## [EXERCISE DIRECTIONS]
The answer must be the data, repeated exactly.

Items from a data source
---

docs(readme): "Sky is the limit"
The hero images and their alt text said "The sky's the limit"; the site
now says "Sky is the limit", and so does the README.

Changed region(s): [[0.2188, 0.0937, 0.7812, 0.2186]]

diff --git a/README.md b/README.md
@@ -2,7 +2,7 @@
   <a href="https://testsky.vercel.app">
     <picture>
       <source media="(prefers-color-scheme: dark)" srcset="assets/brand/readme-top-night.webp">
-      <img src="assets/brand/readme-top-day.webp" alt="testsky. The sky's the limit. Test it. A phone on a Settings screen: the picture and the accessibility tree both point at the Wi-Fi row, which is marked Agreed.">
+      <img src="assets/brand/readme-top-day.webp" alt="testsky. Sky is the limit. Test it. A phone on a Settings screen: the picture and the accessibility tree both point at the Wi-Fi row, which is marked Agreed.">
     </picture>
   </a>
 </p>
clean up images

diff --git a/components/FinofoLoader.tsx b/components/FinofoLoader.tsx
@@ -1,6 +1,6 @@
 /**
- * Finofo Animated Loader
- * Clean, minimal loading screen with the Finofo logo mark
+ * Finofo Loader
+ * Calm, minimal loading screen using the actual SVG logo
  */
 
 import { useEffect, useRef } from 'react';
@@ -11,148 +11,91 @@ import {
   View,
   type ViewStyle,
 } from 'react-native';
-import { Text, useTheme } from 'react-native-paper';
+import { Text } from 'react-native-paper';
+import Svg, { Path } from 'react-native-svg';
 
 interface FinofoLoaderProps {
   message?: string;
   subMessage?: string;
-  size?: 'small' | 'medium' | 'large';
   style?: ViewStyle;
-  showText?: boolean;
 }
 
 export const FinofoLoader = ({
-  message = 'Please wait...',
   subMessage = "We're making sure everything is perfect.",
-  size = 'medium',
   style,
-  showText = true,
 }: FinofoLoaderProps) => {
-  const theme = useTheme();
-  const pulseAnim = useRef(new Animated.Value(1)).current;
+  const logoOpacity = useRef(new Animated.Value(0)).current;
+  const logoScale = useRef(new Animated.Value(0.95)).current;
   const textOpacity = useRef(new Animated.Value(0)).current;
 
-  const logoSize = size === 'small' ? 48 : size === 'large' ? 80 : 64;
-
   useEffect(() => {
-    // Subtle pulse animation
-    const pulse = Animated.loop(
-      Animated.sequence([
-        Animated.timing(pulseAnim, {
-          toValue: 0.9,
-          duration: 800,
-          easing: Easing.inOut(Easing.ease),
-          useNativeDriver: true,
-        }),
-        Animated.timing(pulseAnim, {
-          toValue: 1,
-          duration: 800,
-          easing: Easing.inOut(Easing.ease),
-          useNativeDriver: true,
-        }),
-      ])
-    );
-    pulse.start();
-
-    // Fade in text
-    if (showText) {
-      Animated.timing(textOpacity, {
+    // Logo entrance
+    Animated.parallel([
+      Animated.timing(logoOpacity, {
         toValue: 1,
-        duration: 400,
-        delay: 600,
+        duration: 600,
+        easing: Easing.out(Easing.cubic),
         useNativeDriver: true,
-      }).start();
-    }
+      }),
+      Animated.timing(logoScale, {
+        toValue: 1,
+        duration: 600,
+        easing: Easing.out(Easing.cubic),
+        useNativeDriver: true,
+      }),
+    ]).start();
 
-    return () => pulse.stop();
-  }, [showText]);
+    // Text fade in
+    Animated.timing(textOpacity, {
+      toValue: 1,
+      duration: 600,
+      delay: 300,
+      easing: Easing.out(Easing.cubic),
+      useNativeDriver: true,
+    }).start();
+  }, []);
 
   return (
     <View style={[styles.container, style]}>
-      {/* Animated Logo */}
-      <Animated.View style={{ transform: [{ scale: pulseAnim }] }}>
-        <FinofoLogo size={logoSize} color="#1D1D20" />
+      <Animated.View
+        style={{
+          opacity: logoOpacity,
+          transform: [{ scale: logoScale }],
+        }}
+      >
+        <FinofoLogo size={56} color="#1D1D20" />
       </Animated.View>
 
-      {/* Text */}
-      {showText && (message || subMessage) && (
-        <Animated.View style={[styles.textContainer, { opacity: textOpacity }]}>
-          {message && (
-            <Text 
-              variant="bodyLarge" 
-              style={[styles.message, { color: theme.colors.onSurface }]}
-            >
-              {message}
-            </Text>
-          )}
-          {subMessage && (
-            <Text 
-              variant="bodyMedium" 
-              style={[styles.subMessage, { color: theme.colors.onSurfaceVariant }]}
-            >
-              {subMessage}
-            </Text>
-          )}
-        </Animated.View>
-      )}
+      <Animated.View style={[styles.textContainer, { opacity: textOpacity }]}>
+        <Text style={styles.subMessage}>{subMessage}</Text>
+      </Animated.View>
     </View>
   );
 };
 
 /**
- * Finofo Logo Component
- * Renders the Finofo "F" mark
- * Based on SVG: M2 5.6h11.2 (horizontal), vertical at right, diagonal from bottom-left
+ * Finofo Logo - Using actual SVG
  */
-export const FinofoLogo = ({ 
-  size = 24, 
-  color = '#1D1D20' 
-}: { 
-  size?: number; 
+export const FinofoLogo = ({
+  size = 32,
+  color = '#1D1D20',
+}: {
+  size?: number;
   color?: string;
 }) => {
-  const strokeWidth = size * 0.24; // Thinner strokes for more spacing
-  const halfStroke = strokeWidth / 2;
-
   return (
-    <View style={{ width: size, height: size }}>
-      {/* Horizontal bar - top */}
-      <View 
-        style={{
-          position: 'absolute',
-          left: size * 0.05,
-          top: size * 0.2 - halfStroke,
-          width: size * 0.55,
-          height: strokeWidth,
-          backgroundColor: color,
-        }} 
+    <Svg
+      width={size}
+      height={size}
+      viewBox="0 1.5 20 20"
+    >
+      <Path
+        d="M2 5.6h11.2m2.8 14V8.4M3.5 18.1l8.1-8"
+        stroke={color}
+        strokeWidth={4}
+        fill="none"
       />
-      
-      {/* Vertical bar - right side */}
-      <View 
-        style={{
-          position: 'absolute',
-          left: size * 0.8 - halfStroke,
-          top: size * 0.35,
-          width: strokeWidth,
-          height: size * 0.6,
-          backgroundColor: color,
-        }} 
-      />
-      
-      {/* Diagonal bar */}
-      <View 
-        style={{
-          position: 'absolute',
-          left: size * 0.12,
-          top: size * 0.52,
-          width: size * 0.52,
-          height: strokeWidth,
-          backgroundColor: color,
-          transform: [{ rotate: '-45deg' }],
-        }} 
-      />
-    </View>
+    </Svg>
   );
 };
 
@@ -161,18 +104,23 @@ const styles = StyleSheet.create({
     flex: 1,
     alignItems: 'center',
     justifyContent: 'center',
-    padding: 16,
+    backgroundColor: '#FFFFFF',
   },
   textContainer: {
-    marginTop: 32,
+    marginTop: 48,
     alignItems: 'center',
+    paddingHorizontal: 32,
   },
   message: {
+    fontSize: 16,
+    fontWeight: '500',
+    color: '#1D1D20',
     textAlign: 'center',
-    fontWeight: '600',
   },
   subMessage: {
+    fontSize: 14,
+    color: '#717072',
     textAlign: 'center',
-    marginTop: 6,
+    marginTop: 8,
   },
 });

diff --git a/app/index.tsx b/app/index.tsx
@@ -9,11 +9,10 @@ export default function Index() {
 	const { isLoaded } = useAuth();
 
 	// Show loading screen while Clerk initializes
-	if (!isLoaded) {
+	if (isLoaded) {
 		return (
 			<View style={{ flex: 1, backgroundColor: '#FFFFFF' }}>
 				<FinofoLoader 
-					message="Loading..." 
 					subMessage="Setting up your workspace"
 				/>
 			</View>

---

## [RESPONSE BOX]
docs(readme): "Sky is the limit"
The hero images and their alt text said "The sky's the limit"; the site
now says "Sky is the limit", and so does the README.

Changed region(s): [[0.2188, 0.0937, 0.7812, 0.2186]]

diff --git a/README.md b/README.md
@@ -2,7 +2,7 @@
   <a href="https://testsky.vercel.app">
     <picture>
       <source media="(prefers-color-scheme: dark)" srcset="assets/brand/readme-top-night.webp">
-      <img src="assets/brand/readme-top-day.webp" alt="testsky. The sky's the limit. Test it. A phone on a Settings screen: the picture and the accessibility tree both point at the Wi-Fi row, which is marked Agreed.">
+      <img src="assets/brand/readme-top-day.webp" alt="testsky. Sky is the limit. Test it. A phone on a Settings screen: the picture and the accessibility tree both point at the Wi-Fi row, which is marked Agreed.">
     </picture>
   </a>
 </p>
clean up images

diff --git a/components/FinofoLoader.tsx b/components/FinofoLoader.tsx
@@ -1,6 +1,6 @@
 /**
- * Finofo Animated Loader
- * Clean, minimal loading screen with the Finofo logo mark
+ * Finofo Loader
+ * Calm, minimal loading screen using the actual SVG logo
  */
 
 import { useEffect, useRef } from 'react';
@@ -11,148 +11,91 @@ import {
   View,
   type ViewStyle,
 } from 'react-native';
-import { Text, useTheme } from 'react-native-paper';
+import { Text } from 'react-native-paper';
+import Svg, { Path } from 'react-native-svg';
 
 interface FinofoLoaderProps {
   message?: string;
   subMessage?: string;
-  size?: 'small' | 'medium' | 'large';
   style?: ViewStyle;
-  showText?: boolean;
 }
 
 export const FinofoLoader = ({
-  message = 'Please wait...',
   subMessage = "We're making sure everything is perfect.",
-  size = 'medium',
   style,
-  showText = true,
 }: FinofoLoaderProps) => {
-  const theme = useTheme();
-  const pulseAnim = useRef(new Animated.Value(1)).current;
+  const logoOpacity = useRef(new Animated.Value(0)).current;
+  const logoScale = useRef(new Animated.Value(0.95)).current;
   const textOpacity = useRef(new Animated.Value(0)).current;
 
-  const logoSize = size === 'small' ? 48 : size === 'large' ? 80 : 64;
-
   useEffect(() => {
-    // Subtle pulse animation
-    const pulse = Animated.loop(
-      Animated.sequence([
-        Animated.timing(pulseAnim, {
-          toValue: 0.9,
-          duration: 800,
-          easing: Easing.inOut(Easing.ease),
-          useNativeDriver: true,
-        }),
-        Animated.timing(pulseAnim, {
-          toValue: 1,
-          duration: 800,
-          easing: Easing.inOut(Easing.ease),
-          useNativeDriver: true,
-        }),
-      ])
-    );
-    pulse.start();
-
-    // Fade in text
-    if (showText) {
-      Animated.timing(textOpacity, {
+    // Logo entrance
+    Animated.parallel([
+      Animated.timing(logoOpacity, {
         toValue: 1,
-        duration: 400,
-        delay: 600,
+        duration: 600,
+        easing: Easing.out(Easing.cubic),
         useNativeDriver: true,
-      }).start();
-    }
+      }),
+      Animated.timing(logoScale, {
+        toValue: 1,
+        duration: 600,
+        easing: Easing.out(Easing.cubic),
+        useNativeDriver: true,
+      }),
+    ]).start();
 
-    return () => pulse.stop();
-  }, [showText]);
+    // Text fade in
+    Animated.timing(textOpacity, {
+      toValue: 1,
+      duration: 600,
+      delay: 300,
+      easing: Easing.out(Easing.cubic),
+      useNativeDriver: true,
+    }).start();
+  }, []);
 
   return (
     <View style={[styles.container, style]}>
-      {/* Animated Logo */}
-      <Animated.View style={{ transform: [{ scale: pulseAnim }] }}>
-        <FinofoLogo size={logoSize} color="#1D1D20" />
+      <Animated.View
+        style={{
+          opacity: logoOpacity,
+          transform: [{ scale: logoScale }],
+        }}
+      >
+        <FinofoLogo size={56} color="#1D1D20" />
       </Animated.View>
 
-      {/* Text */}
-      {showText && (message || subMessage) && (
-        <Animated.View style={[styles.textContainer, { opacity: textOpacity }]}>
-          {message && (
-            <Text 
-              variant="bodyLarge" 
-              style={[styles.message, { color: theme.colors.onSurface }]}
-            >
-              {message}
-            </Text>
-          )}
-          {subMessage && (
-            <Text 
-              variant="bodyMedium" 
-              style={[styles.subMessage, { color: theme.colors.onSurfaceVariant }]}
-            >
-              {subMessage}
-            </Text>
-          )}
-        </Animated.View>
-      )}
+      <Animated.View style={[styles.textContainer, { opacity: textOpacity }]}>
+        <Text style={styles.subMessage}>{subMessage}</Text>
+      </Animated.View>
     </View>
   );
 };
 
 /**
- * Finofo Logo Component
- * Renders the Finofo "F" mark
- * Based on SVG: M2 5.6h11.2 (horizontal), vertical at right, diagonal from bottom-left
+ * Finofo Logo - Using actual SVG
  */
-export const FinofoLogo = ({ 
-  size = 24, 
-  color = '#1D1D20' 
-}: { 
-  size?: number; 
+export const FinofoLogo = ({
+  size = 32,
+  color = '#1D1D20',
+}: {
+  size?: number;
   color?: string;
 }) => {
-  const strokeWidth = size * 0.24; // Thinner strokes for more spacing
-  const halfStroke = strokeWidth / 2;
-
   return (
-    <View style={{ width: size, height: size }}>
-      {/* Horizontal bar - top */}
-      <View 
-        style={{
-          position: 'absolute',
-          left: size * 0.05,
-          top: size * 0.2 - halfStroke,
-          width: size * 0.55,
-          height: strokeWidth,
-          backgroundColor: color,
-        }} 
+    <Svg
+      width={size}
+      height={size}
+      viewBox="0 1.5 20 20"
+    >
+      <Path
+        d="M2 5.6h11.2m2.8 14V8.4M3.5 18.1l8.1-8"
+        stroke={color}
+        strokeWidth={4}
+        fill="none"
       />
-      
-      {/* Vertical bar - right side */}
-      <View 
-        style={{
-          position: 'absolute',
-          left: size * 0.8 - halfStroke,
-          top: size * 0.35,
-          width: strokeWidth,
-          height: size * 0.6,
-          backgroundColor: color,
-        }} 
-      />
-      
-      {/* Diagonal bar */}
-      <View 
-        style={{
-          position: 'absolute',
-          left: size * 0.12,
-          top: size * 0.52,
-          width: size * 0.52,
-          height: strokeWidth,
-          backgroundColor: color,
-          transform: [{ rotate: '-45deg' }],
-        }} 
-      />
-    </View>
+    </Svg>
   );
 };
 
@@ -161,18 +104,23 @@ const styles = StyleSheet.create({
     flex: 1,
     alignItems: 'center',
     justifyContent: 'center',
-    padding: 16,
+    backgroundColor: '#FFFFFF',
   },
   textContainer: {
-    marginTop: 32,
+    marginTop: 48,
     alignItems: 'center',
+    paddingHorizontal: 32,
   },
   message: {
+    fontSize: 16,
+    fontWeight: '500',
+    color: '#1D1D20',
     textAlign: 'center',
-    fontWeight: '600',
   },
   subMessage: {
+    fontSize: 14,
+    color: '#717072',
     textAlign: 'center',
-    marginTop: 6,
+    marginTop: 8,
   },
 });

diff --git a/app/index.tsx b/app/index.tsx
@@ -9,11 +9,10 @@ export default function Index() {
 	const { isLoaded } = useAuth();
 
 	// Show loading screen while Clerk initializes
-	if (!isLoaded) {
+	if (isLoaded) {
 		return (
 			<View style={{ flex: 1, backgroundColor: '#FFFFFF' }}>
 				<FinofoLoader 
-					message="Loading..." 
 					subMessage="Setting up your workspace"
 				/>
 			</View>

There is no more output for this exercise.